Source information: Begin

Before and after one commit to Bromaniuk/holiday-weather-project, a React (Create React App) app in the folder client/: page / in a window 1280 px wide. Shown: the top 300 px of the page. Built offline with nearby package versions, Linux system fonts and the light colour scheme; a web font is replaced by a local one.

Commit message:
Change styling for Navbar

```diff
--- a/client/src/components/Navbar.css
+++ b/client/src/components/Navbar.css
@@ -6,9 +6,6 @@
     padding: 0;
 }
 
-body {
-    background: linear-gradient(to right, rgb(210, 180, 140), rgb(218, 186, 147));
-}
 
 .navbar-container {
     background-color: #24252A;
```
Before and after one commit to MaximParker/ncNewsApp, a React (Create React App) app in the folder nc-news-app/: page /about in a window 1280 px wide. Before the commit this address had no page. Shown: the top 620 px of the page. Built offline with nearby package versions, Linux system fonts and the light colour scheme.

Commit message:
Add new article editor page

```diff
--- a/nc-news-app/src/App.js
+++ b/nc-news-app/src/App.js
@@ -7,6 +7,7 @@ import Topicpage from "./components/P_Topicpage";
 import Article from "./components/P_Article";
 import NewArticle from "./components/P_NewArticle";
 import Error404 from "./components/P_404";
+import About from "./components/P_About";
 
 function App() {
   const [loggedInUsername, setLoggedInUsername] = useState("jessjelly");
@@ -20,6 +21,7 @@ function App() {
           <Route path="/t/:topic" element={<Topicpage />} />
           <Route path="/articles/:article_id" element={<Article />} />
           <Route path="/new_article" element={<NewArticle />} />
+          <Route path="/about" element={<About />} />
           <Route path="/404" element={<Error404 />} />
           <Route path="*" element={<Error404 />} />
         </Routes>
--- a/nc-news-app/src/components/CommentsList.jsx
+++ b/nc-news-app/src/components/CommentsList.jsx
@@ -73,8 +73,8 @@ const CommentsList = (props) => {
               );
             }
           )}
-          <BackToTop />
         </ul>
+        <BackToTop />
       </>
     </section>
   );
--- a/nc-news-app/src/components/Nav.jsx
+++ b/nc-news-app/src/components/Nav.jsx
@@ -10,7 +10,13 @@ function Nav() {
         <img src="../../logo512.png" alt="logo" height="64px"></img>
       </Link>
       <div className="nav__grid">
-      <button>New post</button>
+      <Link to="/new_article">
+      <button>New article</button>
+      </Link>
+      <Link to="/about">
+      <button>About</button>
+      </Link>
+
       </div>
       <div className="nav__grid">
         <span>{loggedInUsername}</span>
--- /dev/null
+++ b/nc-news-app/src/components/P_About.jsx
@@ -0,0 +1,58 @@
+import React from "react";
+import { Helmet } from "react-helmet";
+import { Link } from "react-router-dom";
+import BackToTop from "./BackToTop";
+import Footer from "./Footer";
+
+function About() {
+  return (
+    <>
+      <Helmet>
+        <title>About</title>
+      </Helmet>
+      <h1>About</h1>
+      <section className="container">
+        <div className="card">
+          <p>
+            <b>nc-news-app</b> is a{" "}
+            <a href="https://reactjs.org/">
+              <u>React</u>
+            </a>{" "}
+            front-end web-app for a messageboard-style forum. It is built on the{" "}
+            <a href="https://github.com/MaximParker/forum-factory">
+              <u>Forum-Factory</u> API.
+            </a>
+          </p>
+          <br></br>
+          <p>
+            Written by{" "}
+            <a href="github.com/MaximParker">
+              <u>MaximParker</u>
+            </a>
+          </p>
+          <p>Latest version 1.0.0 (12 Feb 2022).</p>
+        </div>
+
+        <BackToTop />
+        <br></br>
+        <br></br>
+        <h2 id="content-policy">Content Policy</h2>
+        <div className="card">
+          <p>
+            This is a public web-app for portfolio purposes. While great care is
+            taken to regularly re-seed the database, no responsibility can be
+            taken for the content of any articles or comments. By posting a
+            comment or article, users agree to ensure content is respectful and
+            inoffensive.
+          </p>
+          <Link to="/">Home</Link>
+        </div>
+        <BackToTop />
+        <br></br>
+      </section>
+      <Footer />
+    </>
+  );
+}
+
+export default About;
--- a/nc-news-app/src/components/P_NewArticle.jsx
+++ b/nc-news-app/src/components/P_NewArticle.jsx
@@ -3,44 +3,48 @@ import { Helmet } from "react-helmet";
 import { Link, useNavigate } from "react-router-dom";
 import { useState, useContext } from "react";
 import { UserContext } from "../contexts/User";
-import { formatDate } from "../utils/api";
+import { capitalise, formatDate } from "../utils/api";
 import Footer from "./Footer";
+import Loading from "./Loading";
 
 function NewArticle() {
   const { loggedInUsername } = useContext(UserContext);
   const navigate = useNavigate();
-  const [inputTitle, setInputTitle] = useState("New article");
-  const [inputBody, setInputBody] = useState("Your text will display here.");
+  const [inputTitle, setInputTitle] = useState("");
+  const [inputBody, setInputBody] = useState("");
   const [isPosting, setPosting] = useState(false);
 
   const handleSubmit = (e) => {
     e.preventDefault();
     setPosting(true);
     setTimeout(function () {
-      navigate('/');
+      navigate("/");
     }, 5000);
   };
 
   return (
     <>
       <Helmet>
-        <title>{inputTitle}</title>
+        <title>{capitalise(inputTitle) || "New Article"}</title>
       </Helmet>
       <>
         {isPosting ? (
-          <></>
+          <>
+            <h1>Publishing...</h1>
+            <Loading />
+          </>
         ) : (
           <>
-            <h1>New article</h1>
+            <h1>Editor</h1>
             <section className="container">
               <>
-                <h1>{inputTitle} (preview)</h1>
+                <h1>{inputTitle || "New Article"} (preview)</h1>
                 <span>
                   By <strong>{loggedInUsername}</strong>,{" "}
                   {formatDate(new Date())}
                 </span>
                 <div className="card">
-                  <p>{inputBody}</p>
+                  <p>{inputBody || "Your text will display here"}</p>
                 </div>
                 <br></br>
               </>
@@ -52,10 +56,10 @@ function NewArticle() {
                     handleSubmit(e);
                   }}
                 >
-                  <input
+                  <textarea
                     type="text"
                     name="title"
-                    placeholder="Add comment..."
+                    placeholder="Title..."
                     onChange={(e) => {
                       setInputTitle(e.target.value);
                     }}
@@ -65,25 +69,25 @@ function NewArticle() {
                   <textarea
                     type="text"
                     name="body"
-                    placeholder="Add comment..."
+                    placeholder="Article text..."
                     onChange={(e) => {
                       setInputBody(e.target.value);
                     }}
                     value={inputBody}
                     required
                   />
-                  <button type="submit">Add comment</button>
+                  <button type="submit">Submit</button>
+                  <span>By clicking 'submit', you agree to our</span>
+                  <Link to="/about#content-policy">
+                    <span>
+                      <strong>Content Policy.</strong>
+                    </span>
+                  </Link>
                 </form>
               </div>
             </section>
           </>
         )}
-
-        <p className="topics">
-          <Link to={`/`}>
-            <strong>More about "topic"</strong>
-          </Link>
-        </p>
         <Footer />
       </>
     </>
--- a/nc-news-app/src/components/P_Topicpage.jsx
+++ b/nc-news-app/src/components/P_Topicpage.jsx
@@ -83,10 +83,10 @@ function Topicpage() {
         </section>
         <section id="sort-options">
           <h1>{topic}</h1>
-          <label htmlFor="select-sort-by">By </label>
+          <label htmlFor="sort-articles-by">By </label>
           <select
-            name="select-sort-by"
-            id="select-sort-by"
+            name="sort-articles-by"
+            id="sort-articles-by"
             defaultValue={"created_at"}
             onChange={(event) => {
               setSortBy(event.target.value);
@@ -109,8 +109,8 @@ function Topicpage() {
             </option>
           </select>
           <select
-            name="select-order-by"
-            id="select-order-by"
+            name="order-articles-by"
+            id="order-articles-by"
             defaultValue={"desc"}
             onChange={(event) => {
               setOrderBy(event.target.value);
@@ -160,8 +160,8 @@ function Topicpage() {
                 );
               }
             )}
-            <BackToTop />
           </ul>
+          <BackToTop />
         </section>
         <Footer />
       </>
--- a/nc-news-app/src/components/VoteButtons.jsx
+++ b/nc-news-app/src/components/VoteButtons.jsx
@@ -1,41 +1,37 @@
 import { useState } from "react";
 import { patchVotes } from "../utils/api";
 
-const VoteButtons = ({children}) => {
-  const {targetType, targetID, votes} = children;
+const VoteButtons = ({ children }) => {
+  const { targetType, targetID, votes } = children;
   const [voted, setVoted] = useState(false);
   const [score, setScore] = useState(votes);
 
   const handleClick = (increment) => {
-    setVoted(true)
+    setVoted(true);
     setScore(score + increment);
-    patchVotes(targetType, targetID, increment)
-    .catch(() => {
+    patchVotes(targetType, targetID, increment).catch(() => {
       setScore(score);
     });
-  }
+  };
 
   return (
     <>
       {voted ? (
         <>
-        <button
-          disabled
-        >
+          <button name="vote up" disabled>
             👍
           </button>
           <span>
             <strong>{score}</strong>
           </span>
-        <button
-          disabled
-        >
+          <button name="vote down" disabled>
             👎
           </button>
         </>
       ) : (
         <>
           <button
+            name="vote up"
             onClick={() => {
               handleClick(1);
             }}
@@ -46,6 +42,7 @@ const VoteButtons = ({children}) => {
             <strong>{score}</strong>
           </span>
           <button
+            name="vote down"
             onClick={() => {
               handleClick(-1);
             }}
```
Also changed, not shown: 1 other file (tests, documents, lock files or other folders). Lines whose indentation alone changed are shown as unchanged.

Source information: End

▶ Task prompt
Copy out every line from the data above in which the word "setScore" occurs.

▶ Result for this task
   const [score, setScore] = useState(votes);
     setScore(score + increment);
       setScore(score);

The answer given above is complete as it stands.